Work task: Nothing but the lines from the first line of the records below to the line holding "docs: fix BASELINE_MODEL.md" belongs in the answer, copied exactly and without pictures.

++++

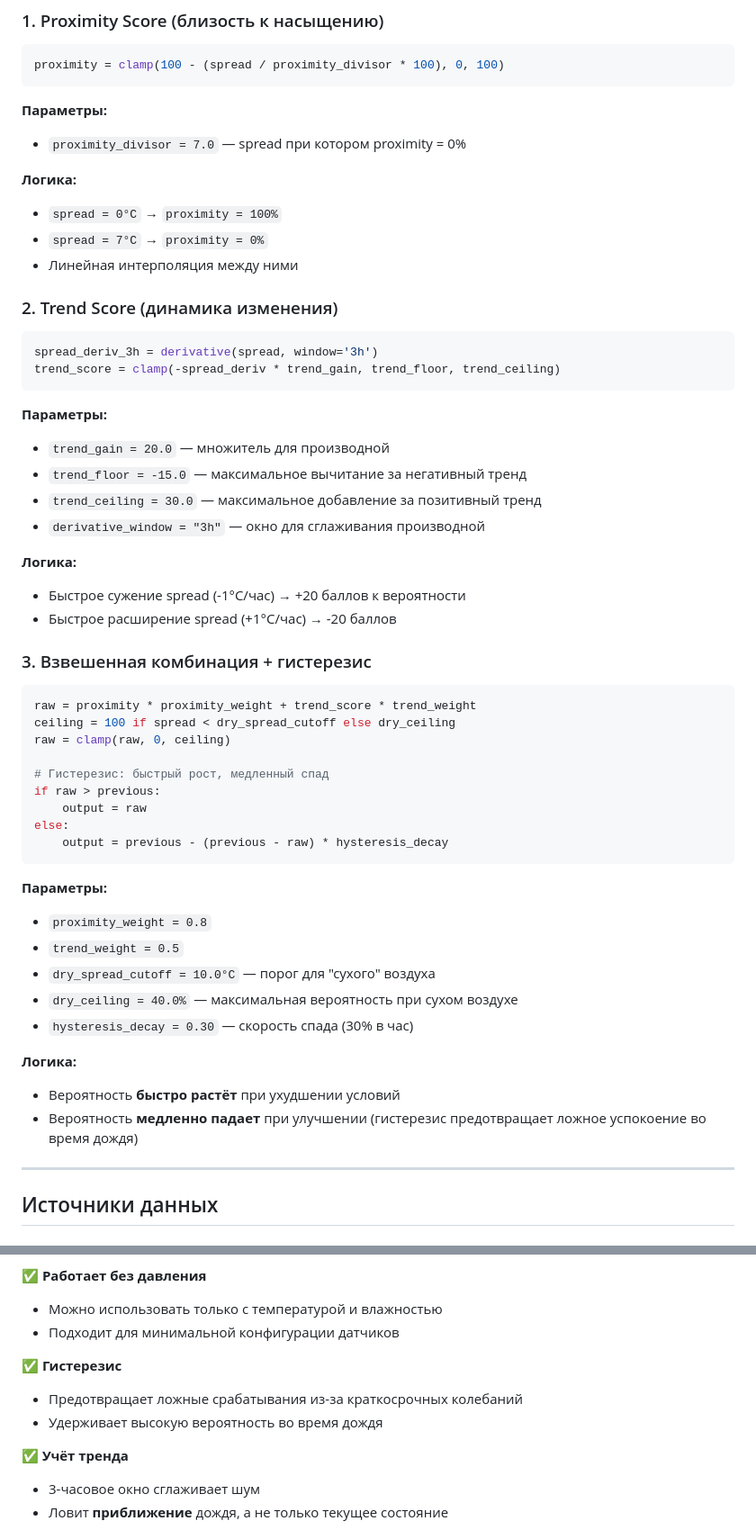
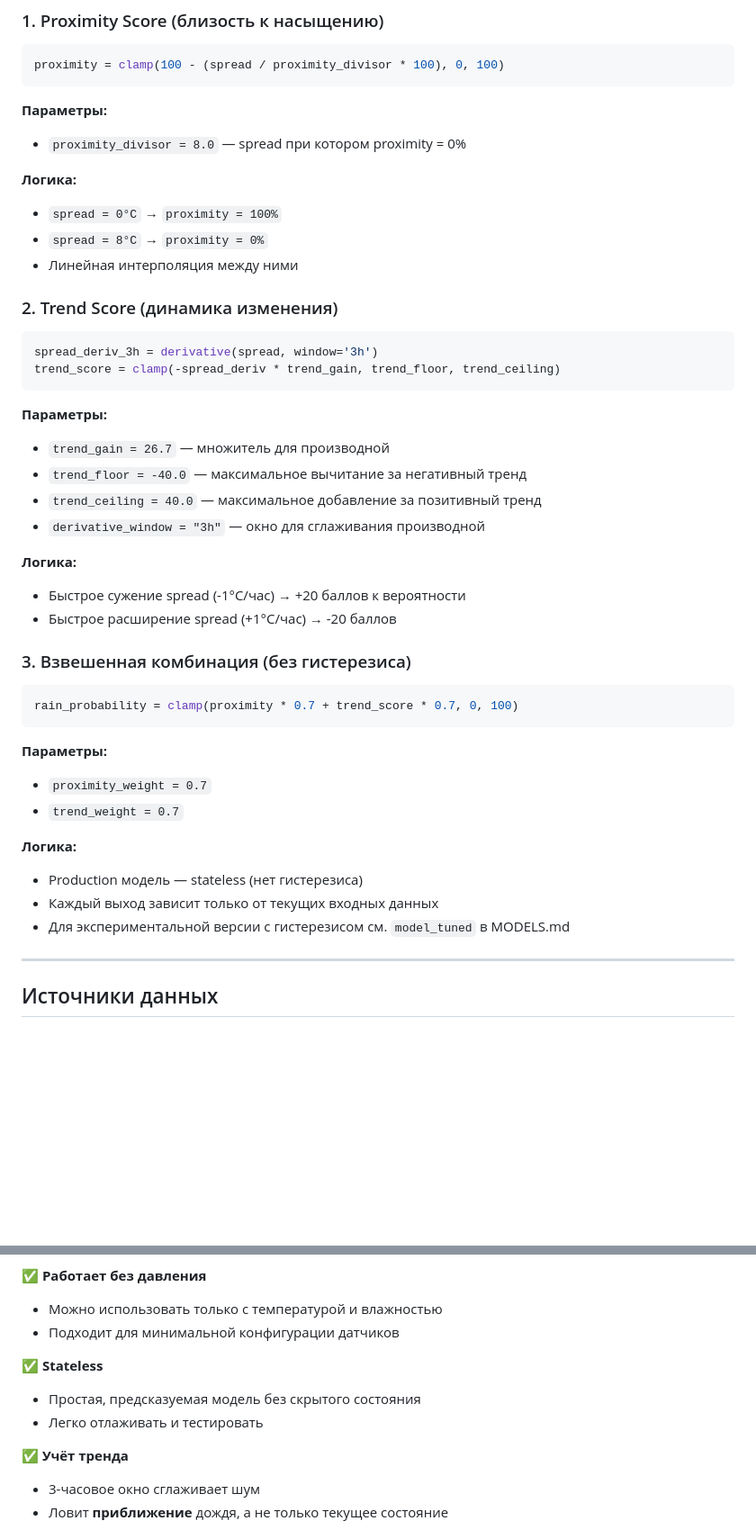
Before and after one commit to Kickoman/rain-analysis, a Markdown page: docs/BASELINE_MODEL.md, 2 parts joined by grey strips. Shown at 90% size. Drawn GitHub-style; blank space fills up the shorter version.

Commit message:
docs: fix BASELINE_MODEL.md — document actual production model (model_ha_live) (fixes #134)
BASELINE_MODEL.md incorrectly attributed the production sensor to model_tuned
(divisor=7.0, gain=20.0, with hysteresis). The actual HA deployment is
model_ha_live (divisor=8.0, gain=26.7, stateless).

Changes:
- Updated model reference: model_tuned -> model_ha_live
- Fixed parameters to match production formula
- Replaced hysteresis section with stateless weighted blend
- Added cross-reference to MODELS.md for experimental variants

````diff
--- a/docs/BASELINE_MODEL.md
+++ b/docs/BASELINE_MODEL.md
@@ -45,11 +45,11 @@ proximity = clamp(100 - (spread / proximity_divisor * 100), 0, 100)
 ```
 
 **Параметры:**
-- `proximity_divisor = 7.0` — spread при котором proximity = 0%
+- `proximity_divisor = 8.0` — spread при котором proximity = 0%
 
 **Логика:**
 - `spread = 0°C` → `proximity = 100%`
-- `spread = 7°C` → `proximity = 0%`
+- `spread = 8°C` → `proximity = 0%`
 - Линейная интерполяция между ними
 
 ### 2. Trend Score (динамика изменения)
@@ -60,39 +60,29 @@ trend_score = clamp(-spread_deriv * trend_gain, trend_floor, trend_ceiling)
 ```
 
 **Параметры:**
-- `trend_gain = 20.0` — множитель для производной
-- `trend_floor = -15.0` — максимальное вычитание за негативный тренд
-- `trend_ceiling = 30.0` — максимальное добавление за позитивный тренд
+- `trend_gain = 26.7` — множитель для производной
+- `trend_floor = -40.0` — максимальное вычитание за негативный тренд
+- `trend_ceiling = 40.0` — максимальное добавление за позитивный тренд
 - `derivative_window = "3h"` — окно для сглаживания производной
 
 **Логика:**
 - Быстрое сужение spread (-1°C/час) → +20 баллов к вероятности
 - Быстрое расширение spread (+1°C/час) → -20 баллов
 
-### 3. Взвешенная комбинация + гистерезис
+### 3. Взвешенная комбинация (без гистерезиса)
 
 ```python
-raw = proximity * proximity_weight + trend_score * trend_weight
-ceiling = 100 if spread < dry_spread_cutoff else dry_ceiling
-raw = clamp(raw, 0, ceiling)
-
-# Гистерезис: быстрый рост, медленный спад
-if raw > previous:
-    output = raw
-else:
-    output = previous - (previous - raw) * hysteresis_decay
+rain_probability = clamp(proximity * 0.7 + trend_score * 0.7, 0, 100)
 ```
 
 **Параметры:**
-- `proximity_weight = 0.8`
-- `trend_weight = 0.5`
-- `dry_spread_cutoff = 10.0°C` — порог для "сухого" воздуха
-- `dry_ceiling = 40.0%` — максимальная вероятность при сухом воздухе
-- `hysteresis_decay = 0.30` — скорость спада (30% в час)
+- `proximity_weight = 0.7`
+- `trend_weight = 0.7`
 
 **Логика:**
-- Вероятность **быстро растёт** при ухудшении условий
-- Вероятность **медленно падает** при улучшении (гистерезис предотвращает ложное успокоение во время дождя)
+- Production модель — stateless (нет гистерезиса)
+- Каждый выход зависит только от текущих входных данных
+- Для экспериментальной версии с гистерезисом см. `model_tuned` в MODELS.md
 
 ---
 
@@ -121,9 +111,9 @@ else:
 - Можно использовать только с температурой и влажностью
 - Подходит для минимальной конфигурации датчиков
 
-✅ **Гистерезис**
-- Предотвращает ложные срабатывания из-за краткосрочных колебаний
-- Удерживает высокую вероятность во время дождя
+✅ **Stateless**
+- Простая, предсказуемая модель без скрытого состояния
+- Легко отлаживать и тестировать
 
 ✅ **Учёт тренда**
 - 3-часовое окно сглаживает шум
````
Also changed, not shown: other parts of docs/BASELINE_MODEL.md (+2 -2 lines).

++++

Exercise answer:
Before and after one commit to Kickoman/rain-analysis, a Markdown page: docs/BASELINE_MODEL.md, 2 parts joined by grey strips. Shown at 90% size. Drawn GitHub-style; blank space fills up the shorter version.

Commit message:
docs: fix BASELINE_MODEL.md — document actual production model (model_ha_live) (fixes #134)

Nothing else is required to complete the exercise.